This Boy by Alan Johnson. Alan Johnson’s childhood was not so much difficult as unusual, particularly for a man who was destined to become Home Secretary.

  • There is an index, mostly names and places, but it has a few problems. Some long strings of locators appear, for example ‘Carter, Jimmy’ has 11. Strings of locators appear at main headings and are followed by subheadings with few locators. These are not helpful and the main heading locators should be found suitable subheadings, for example ‘Sloane Grammar School’.
  • The indexer has sorted the subheading entries for Alan and his family by date, as might often be found in an autobiography, but the run-on layout makes them difficult to follow.

Not for Turning by Charles Moore. I have discussed this excellent index here.

The British Dream: Successes and Failures of Post-war Immigration by David Goodhart did not have a Look Inside available on Amazon.

Wellcome Book Prize 2014 – indexes in the shortlisted books

Regular readers will know I sometimes look at the indexes of books that appear on prize short lists.

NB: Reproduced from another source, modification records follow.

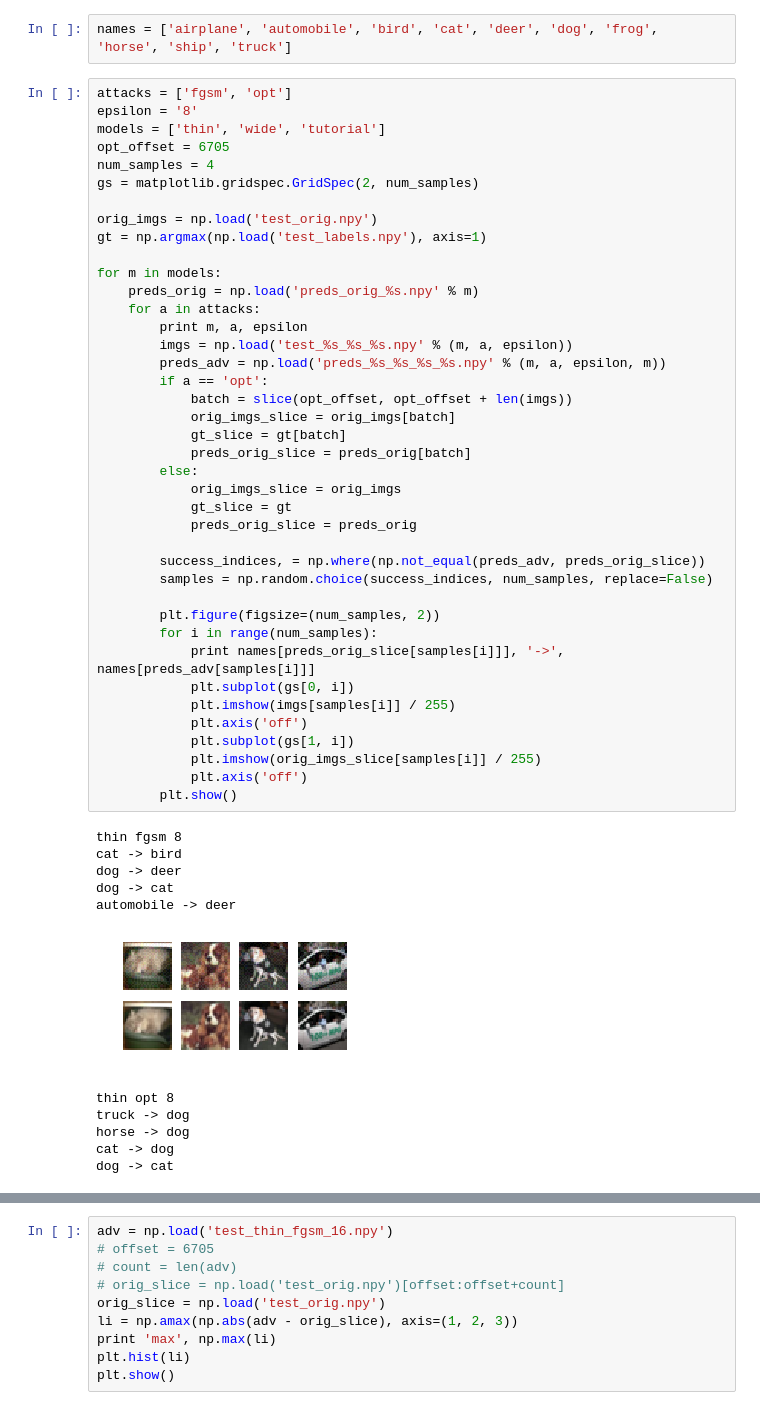
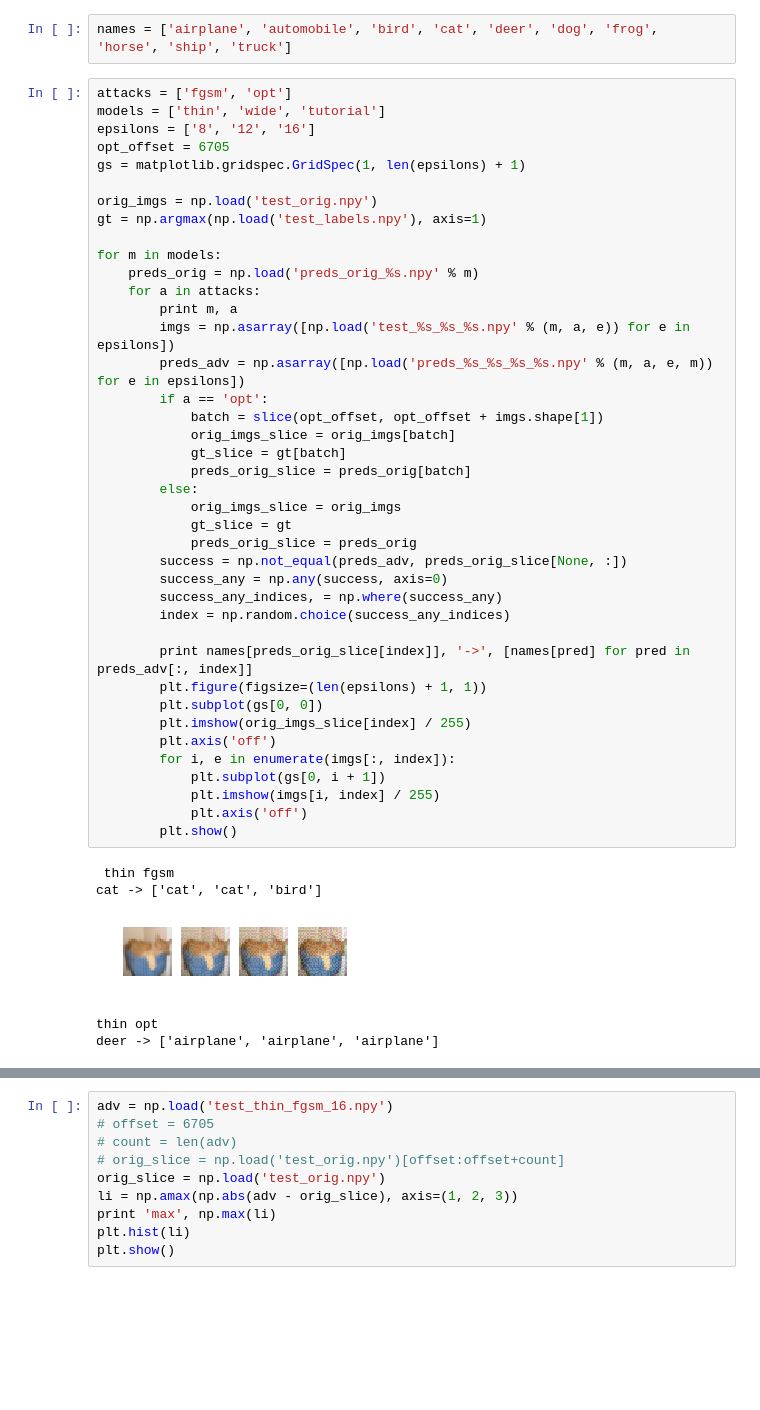
Before and after one commit to sunblaze-ucb/blackbox-attacks, a Jupyter notebook: view_test.ipynb, the cells around one changed output, grey strips where cells are left out. Drawn from its saved outputs; the diff is of its cells as text; blank space fills up the shorter version.

Commit message:
reformatted sample images

```diff
--- a/view_test.ipynb
+++ b/view_test.ipynb
@@ -6,53 +6,47 @@ import matplotlib.pyplot as plt
 names = ['airplane', 'automobile', 'bird', 'cat', 'deer', 'dog', 'frog', 'horse', 'ship', 'truck']
 # %%
 attacks = ['fgsm', 'opt']
-epsilon = '8'
 models = ['thin', 'wide', 'tutorial']
+epsilons = ['8', '12', '16']
 opt_offset = 6705
-num_samples = 4
-gs = matplotlib.gridspec.GridSpec(2, num_samples)
+gs = matplotlib.gridspec.GridSpec(1, len(epsilons) + 1)
 
 orig_imgs = np.load('test_orig.npy')
 gt = np.argmax(np.load('test_labels.npy'), axis=1)
 
 for m in models:
     preds_orig = np.load('preds_orig_%s.npy' % m)
     for a in attacks:
-        print m, a, epsilon
-        imgs = np.load('test_%s_%s_%s.npy' % (m, a, epsilon))
-        preds_adv = np.load('preds_%s_%s_%s_%s.npy' % (m, a, epsilon, m))
+        print m, a
+        imgs = np.asarray([np.load('test_%s_%s_%s.npy' % (m, a, e)) for e in epsilons])
+        preds_adv = np.asarray([np.load('preds_%s_%s_%s_%s.npy' % (m, a, e, m)) for e in epsilons])
         if a == 'opt':
-            batch = slice(opt_offset, opt_offset + len(imgs))
+            batch = slice(opt_offset, opt_offset + imgs.shape[1])
             orig_imgs_slice = orig_imgs[batch]
             gt_slice = gt[batch]
             preds_orig_slice = preds_orig[batch]
         else:
             orig_imgs_slice = orig_imgs
             gt_slice = gt
             preds_orig_slice = preds_orig
+        success = np.not_equal(preds_adv, preds_orig_slice[None, :])
+        success_any = np.any(success, axis=0)
+        success_any_indices, = np.where(success_any)
+        index = np.random.choice(success_any_indices)
 
-        success_indices, = np.where(np.not_equal(preds_adv, preds_orig_slice))
-        samples = np.random.choice(success_indices, num_samples, replace=False)
-
-        plt.figure(figsize=(num_samples, 2))
-        for i in range(num_samples):
-            print names[preds_orig_slice[samples[i]]], '->', names[preds_adv[samples[i]]]
-            plt.subplot(gs[0, i])
-            plt.imshow(imgs[samples[i]] / 255)
-            plt.axis('off')
-            plt.subplot(gs[1, i])
-            plt.imshow(orig_imgs_slice[samples[i]] / 255)
+        print names[preds_orig_slice[index]], '->', [names[pred] for pred in preds_adv[:, index]]
+        plt.figure(figsize=(len(epsilons) + 1, 1))
+        plt.subplot(gs[0, 0])
+        plt.imshow(orig_imgs_slice[index] / 255)
+        plt.axis('off')
+        for i, e in enumerate(imgs[:, index]):
+            plt.subplot(gs[0, i + 1])
+            plt.imshow(imgs[i, index] / 255)
             plt.axis('off')
         plt.show()
 # %% [output]
-thin fgsm 8
-cat -> bird
-dog -> deer
-dog -> cat
-automobile -> deer
+ thin fgsm
+cat -> ['cat', 'cat', 'bird']
-[figure, old version]
+[figure, new version]
-thin opt 8
-truck -> dog
-horse -> dog
-cat -> dog
-dog -> cat
+thin opt
+deer -> ['airplane', 'airplane', 'airplane']
```
Also changed, not shown: parts of 1 cell of this notebook.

Of course, I can’t read all the books to see how accurate they are, but you can get quite a good view of the index from taking a close look at how it is laid out and how the main and subheadings are dealt with. The Wellcome prize is given for  books with a central theme that engages with some aspect of medicine, health or illness. It can include fiction, but I’ve only reviewed the non-fiction books. Of course I think it’s a shame that the indexes are included in the criteria for selecting the short-listed books.

Last week Andrew Solomon was announced as the winner of the Wellcome Book Prize 2014 for his book Far from the Tree: A Dozen Kinds of Love. Published by Vintage, it’s a monumental tome that apparently took a decade to write. I bet he’s pleased as he’s won £30,000. The index starts on page 907 and runs for 51 pages of double column layout. Not a bad job, but it could have been better. There are some headings that could have used a further breakdown and there appear to be many headings with a string of locators followed by a number of subheadings and their locators. My software encourages me to get rid of these by suggesting that that there are too many locators at one heading or, in the second case by asking if I’m sure that I want those locators at the main heading. It, is of course, OK to have locators at the main heading, but they shouldn’t be the left-over ones. There are also some headings which have been over-analysed and given subheadings where there are so few locators it does not seem worthwhile to include them.

Hallucinations by Oliver Sacks, published by Picador, has an index that also could have been better. Again it suffers from long strings of locators for some headings, both with and without subheadings. There are cases of see references being used where double entry would not have used up more lines, for example “cannabis (marijuana) with 5 locators” and “marijuana see cannabis”.

Creation by Adam Rutherford, published by Penguin, has an index which seems to have been scrambled on Amazon because the book can be read from both ends. The index again has long strings of locators at the main entry and a few at the subheading – see the entry for DNA on page 128 for example, this surely could have been broken down into more subheadings.

Wounded by Emily Mayhew, published by Vintage. This index is laid out in run-on style, which can be annoying and makes it harder for readers to find the subheadings they want. Otherwise, it looks good, without long strings of locators at main headings. Minor criticisms would be see entries where double entry would not have increased the number of lines used i.e. radiography see X-rays, where there are only 2 locators.

Inconvenient People by Sarah Wise, published by Vintage,  was on the shortlist, but I can’t see the index at Amazon currently. This review in The Guardian newspaper says it has 23 pages of index, which for a book that length is close to the ‘average’ of 5% of a books length that is a rule of thumb for index length.